**EXTRACTED MATERIAL**
= = =

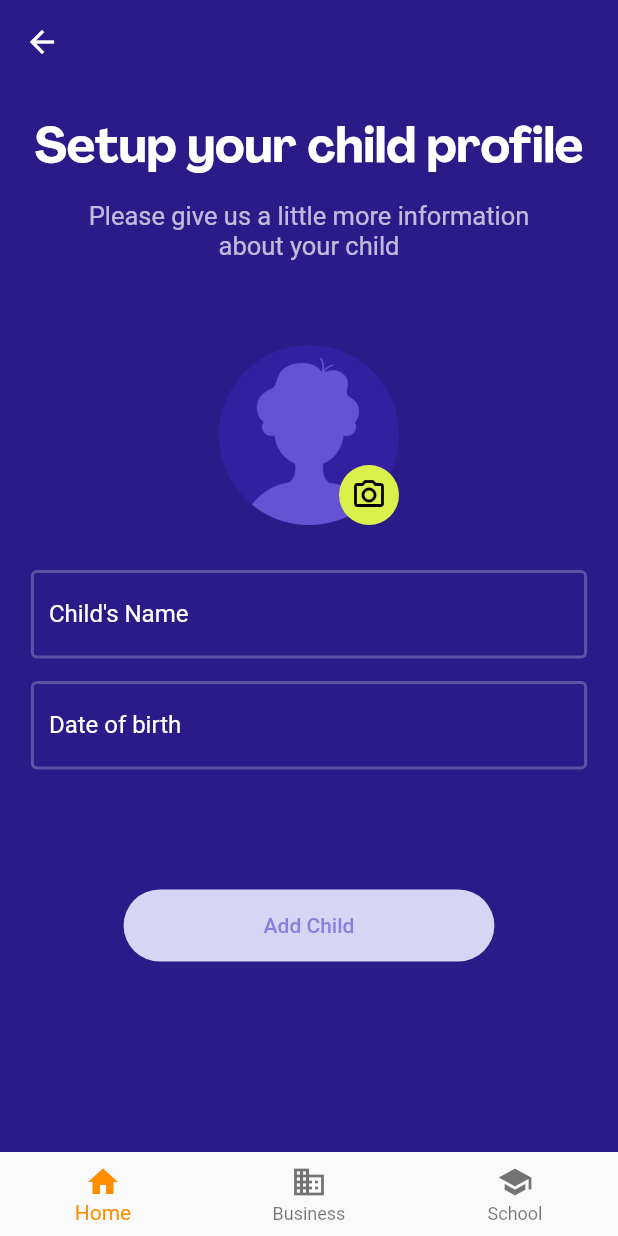
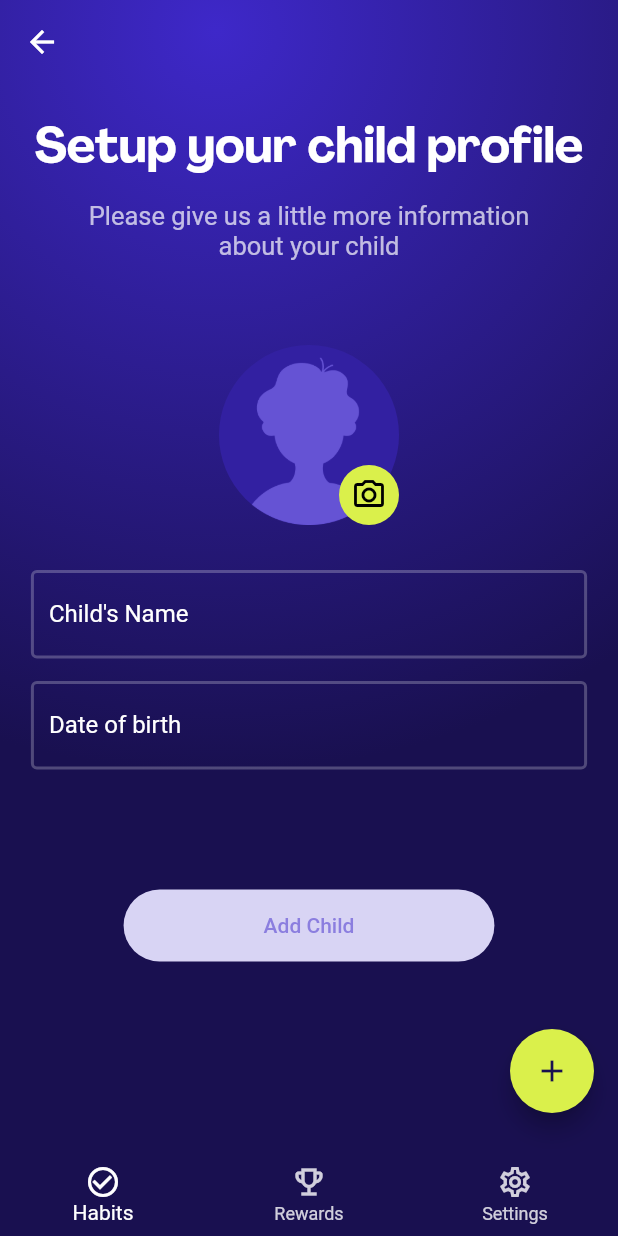
Before and after one commit to luisurruela/habitos, a Flutter app: the HomeScreen screen opened by its route, on a phone screen of 412 x 824 dp. Run offline on Flutter 3.47's test engine with Material 2 defaults, Android fonts, the phone set to English and light mode, and no system bars; our stand-ins replace cloud_firestore, firebase_auth, firebase_core, flutter_spinkit; missing offline and left inert: flutter_onboard, weekly_date_picker; accounts and stored records are empty.

Commit message:
UI update

```diff
--- a/lib/screens/home/calendar_widget.dart
+++ b/lib/screens/home/calendar_widget.dart
@@ -15,7 +15,7 @@ class _CalendarState extends State<Calendar> {
   @override
   Widget build(BuildContext context) {
     return WeeklyDatePicker(
-      backgroundColor: AppTheme.primary,
+      backgroundColor: AppTheme.primary.withOpacity(0),
       enableWeeknumberText: false,
       digitsColor: Colors.white,
       selectedDigitColor: Colors.black,
--- a/lib/screens/home/navigation_menu.dart
+++ b/lib/screens/home/navigation_menu.dart
@@ -1,4 +1,5 @@
 import 'package:flutter/material.dart';
+import 'package:habitos/theme/theme.dart';
 
 class NavigationMenu extends StatefulWidget {
   const NavigationMenu({Key? key}) : super(key: key);
@@ -18,25 +19,30 @@ class _NavigationMenuState extends State<NavigationMenu> {
 
   @override
   Widget build(BuildContext context) {
-    return BottomNavigationBar(
+    return Padding(
+      padding: const EdgeInsets.only(top: 10),
+      child: BottomNavigationBar(
+        backgroundColor: AppTheme.primary,
         elevation: 0,
         items: const <BottomNavigationBarItem>[
           BottomNavigationBarItem(
-          icon: Icon(Icons.home),
-          label: 'Home',
+            icon: Icon(Icons.check_circle_outline),
+            label: 'Habits',
           ),
           BottomNavigationBarItem(
-          icon: Icon(Icons.business),
-          label: 'Business',
+            icon: Icon(Icons.emoji_events_outlined),
+            label: 'Rewards',
           ),
           BottomNavigationBarItem(
-          icon: Icon(Icons.school),
-          label: 'School',
+            icon: Icon(Icons.settings_outlined),
+            label: 'Settings',
           ),
         ],
         currentIndex: _selectedIndex,
-      selectedItemColor: Colors.amber[800],
+        selectedItemColor: Colors.white,
+        unselectedItemColor: Colors.white.withOpacity(0.8),
         onTap: _onItemTapped,
+      ),
     );
   }
 }
--- a/lib/screens/home_screen.dart
+++ b/lib/screens/home_screen.dart
@@ -52,7 +52,16 @@ class HomeScreen extends StatelessWidget {
                           ? const HomeWidget()
                           : const AddKidScreen(backButton: false)
                       : const LoadingScreen(),
-                    bottomNavigationBar: const NavigationMenu()),
+                  bottomNavigationBar: const NavigationMenu(),
+                  floatingActionButton: FloatingActionButton(
+                    backgroundColor: AppTheme.tertiary,
+                    child: const Icon(
+                      Icons.add,
+                      color: AppTheme.darkPurple,
+                    ),
+                    onPressed: () {},
+                  ),
+                ),
                 onWillPop: () async {
                   return true;
                 })
--- a/lib/screens/loading_screen.dart
+++ b/lib/screens/loading_screen.dart
@@ -31,7 +31,7 @@ class Loader extends StatelessWidget {
   @override
   Widget build(BuildContext context) {
     return const SpinKitRing(
-      color: Colors.white,
+      color: AppTheme.secondary,
       size: 50.0,
     );
   }
--- a/lib/theme/theme.dart
+++ b/lib/theme/theme.dart
@@ -1,12 +1,12 @@
 import 'package:flutter/material.dart';
 
 class AppTheme {
-  static const Color primary = Color(0xFF2A1B89);
+  static const Color primary = Color(0xFF191050);
   static const Color primaryLight = Color(0xFF3E28C9);
-  static const Color secondary = Color.fromRGBO(255, 130, 205, 1);
+  static const Color secondary = Color(0xFFFF6668);
   static const Color tertiary = Color.fromRGBO(218, 240, 75, 1);
   static const Color darkGrey = Color.fromARGB(255, 120, 120, 120);
-  static const Color darkPurple = Color.fromRGBO(12, 8, 40, 1);
+  static const Color darkPurple = Color(0xFF191050);
 
   static const TextStyle fontTitle = TextStyle(
       fontSize: 32, fontWeight: FontWeight.w700, fontFamily: 'PPAgrandir');
@@ -47,8 +47,8 @@ class AppTheme {
 
   static BoxDecoration backgroundGradient = const BoxDecoration(
       gradient:
-          RadialGradient(center: Alignment(-0.3, -0.95), radius: 0.8, colors: [
-    AppTheme.primary,
+          RadialGradient(radius: 1.2, center: Alignment(-0.3, -0.95), colors: [
+    AppTheme.primaryLight,
     AppTheme.primary,
   ]));
 }
```
Also changed, not shown: lib/screens/home/home_widget.dart (+10 -5 lines), lib/services/firebase.dart (added). Lines whose indentation alone changed are shown as unchanged.
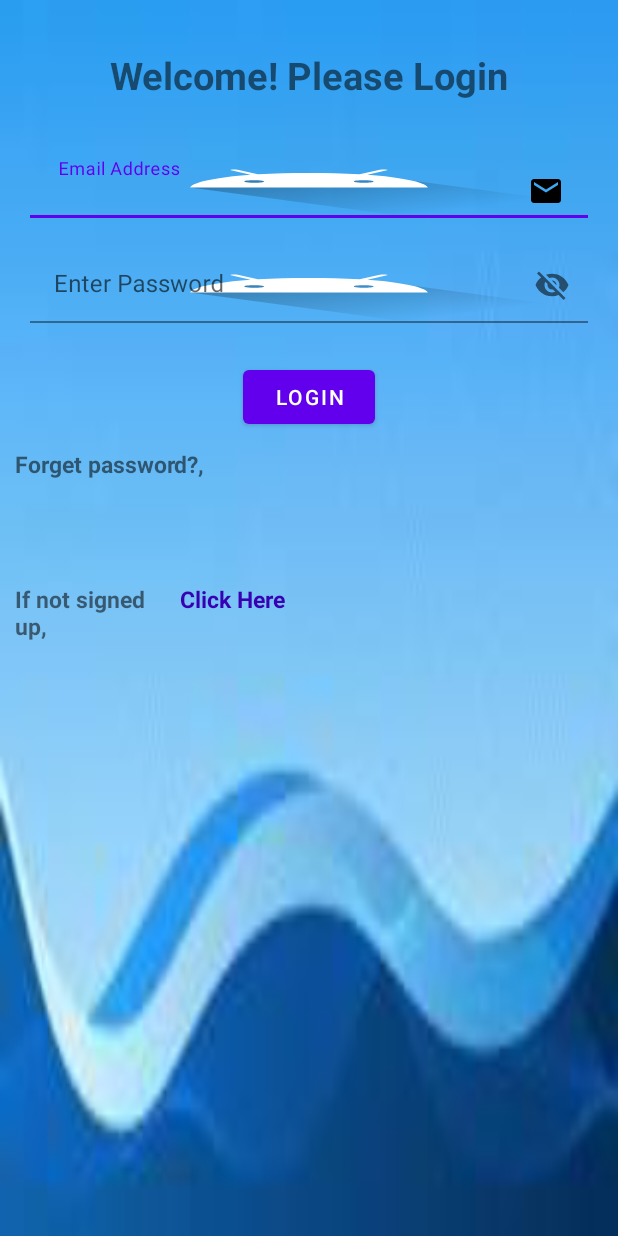
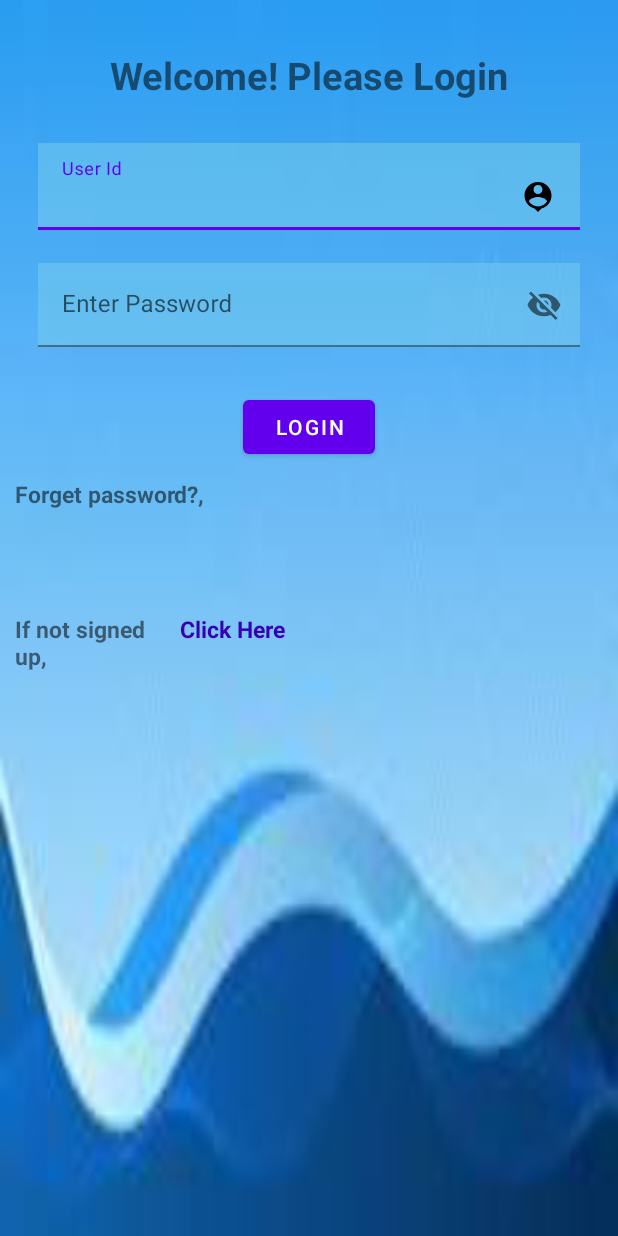
Before and after one commit to Udityadaw11/Read-Write-data-from-to-firebase, an Android app: the Login screen opened directly, with no data from a screen before it, on a phone screen of 412 x 824 dp. Run offline under Robolectric (Android 15) with nearby library versions, the phone set to English and light mode, and no system bars; our stand-ins replace Firebase (no records; nobody signed in at launch, a user with empty details on screens opened directly).

```diff
--- a/app/build.gradle
+++ b/app/build.gradle
@@ -24,6 +24,9 @@ android {
             proguardFiles getDefaultProguardFile('proguard-android-optimize.txt'), 'proguard-rules.pro'
         }
     }
+    buildFeatures {
+        viewBinding = true
+    }
     compileOptions {
         sourceCompatibility JavaVersion.VERSION_1_8
         targetCompatibility JavaVersion.VERSION_1_8
--- a/app/src/main/AndroidManifest.xml
+++ b/app/src/main/AndroidManifest.xml
@@ -11,6 +11,9 @@
         android:supportsRtl="true"
         android:theme="@style/Theme.UIwithDataBase"
         tools:targetApi="31">
+        <activity
+            android:name=".WelcomeActivity"
+            android:exported="false" />
         <activity
             android:name=".Login"
             android:exported="false" />
--- a/app/src/main/java/com/example/uiwithdatabase/MainActivity.kt
+++ b/app/src/main/java/com/example/uiwithdatabase/MainActivity.kt
@@ -16,7 +16,7 @@ class MainActivity : AppCompatActivity() {
            val intent = Intent(this, SignUp::class.java)
             startActivity(intent)
             finish()
-        }, 1000)
+        }, 700)
 
 
     }
--- a/app/src/main/java/com/example/uiwithdatabase/User.kt
+++ b/app/src/main/java/com/example/uiwithdatabase/User.kt
@@ -1,5 +1,5 @@
 package com.example.uiwithdatabase
 
-data class User( val name: String, val email : String, val uniqueId : String, val passWord : String, val contact : String ){
+data class User( val name: String, val email : String, val passWord : String, val uniqueId : String, val contact : String ){
 
 }
--- a/app/src/main/res/layout/activity_login.xml
+++ b/app/src/main/res/layout/activity_login.xml
@@ -23,32 +23,35 @@
 
     <com.google.android.material.textfield.TextInputLayout
         android:layout_width="match_parent"
-        android:layout_height="70dp">
+        android:layout_height="80dp">
 
         <com.google.android.material.textfield.TextInputEditText
+            android:id="@+id/uniqueUserid"
             android:layout_width="match_parent"
             android:layout_height="wrap_content"
-            android:hint=" Email Address"
-            android:inputType="textEmailAddress"
-            android:background="@drawable/ic_launcher_foreground"
-            android:layout_marginRight="20dp"
-            android:layout_marginLeft="20dp"
-            android:drawableRight ="@drawable/baseline_email_24"
-            android:layout_marginTop="20dp"/>
+            android:hint="User Id"
+            android:inputType="text"
+            android:background="@color/sky_blue"
+            android:layout_marginRight="25dp"
+            android:layout_marginLeft="25dp"
+            android:layout_marginTop="20dp"
+
+            android:drawableRight="@drawable/baseline_person_pin_24"/>
     </com.google.android.material.textfield.TextInputLayout>
 
     <com.google.android.material.textfield.TextInputLayout
         android:layout_width="match_parent"
-        android:layout_height="70dp"
+        android:layout_height="80dp"
         app:endIconMode="password_toggle">
 
         <com.google.android.material.textfield.TextInputEditText
+            android:id="@+id/userPassword"
             android:layout_width="match_parent"
             android:layout_height="wrap_content"
             android:hint="Enter Password"
-            android:background="@drawable/ic_launcher_foreground"
-            android:layout_marginRight="20dp"
-            android:layout_marginLeft="20dp"
+            android:layout_marginRight="25dp"
+            android:layout_marginLeft="25dp"
+            android:background="@color/sky_blue"
             android:drawableRight="@drawable/baseline_password_24"
             android:layout_marginTop="20dp"/>
     </com.google.android.material.textfield.TextInputLayout>
--- a/app/src/main/res/layout/activity_main.xml
+++ b/app/src/main/res/layout/activity_main.xml
@@ -5,7 +5,7 @@
     android:layout_width="match_parent"
     android:layout_height="match_parent"
     android:orientation="vertical"
-    android:background="@drawable/splash"
+    android:background="@color/yellow"
     tools:context=".MainActivity">
 
     <TextView
--- a/app/src/main/res/values/colors.xml
+++ b/app/src/main/res/values/colors.xml
@@ -9,5 +9,5 @@
     <color name="white">#FFFFFFFF</color>
     <color name="red">#FF00</color>
     <color name="yellow">#FFC881</color>
-
+    <color name="sky_blue">#87CE</color>
 </resources>
```
Also changed, not shown: app/src/main/java/com/example/uiwithdatabase/Login.kt (+81 -2 lines), app/src/main/java/com/example/uiwithdatabase/SignUp.kt (+4 -4 lines), app/src/main/java/com/example/uiwithdatabase/WelcomeActivity.kt (added, +45 -0 lines), app/src/main/res/layout/activity_welcome.xml (added, +58 -0 lines).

= = =

**ASSIGNED TASK**
Copy every line in the records above that contains the word "darkPurple".

**RESPONSE AREA**
+                      color: AppTheme.darkPurple,
-  static const Color darkPurple = Color.fromRGBO(12, 8, 40, 1);
+  static const Color darkPurple = Color(0xFF191050);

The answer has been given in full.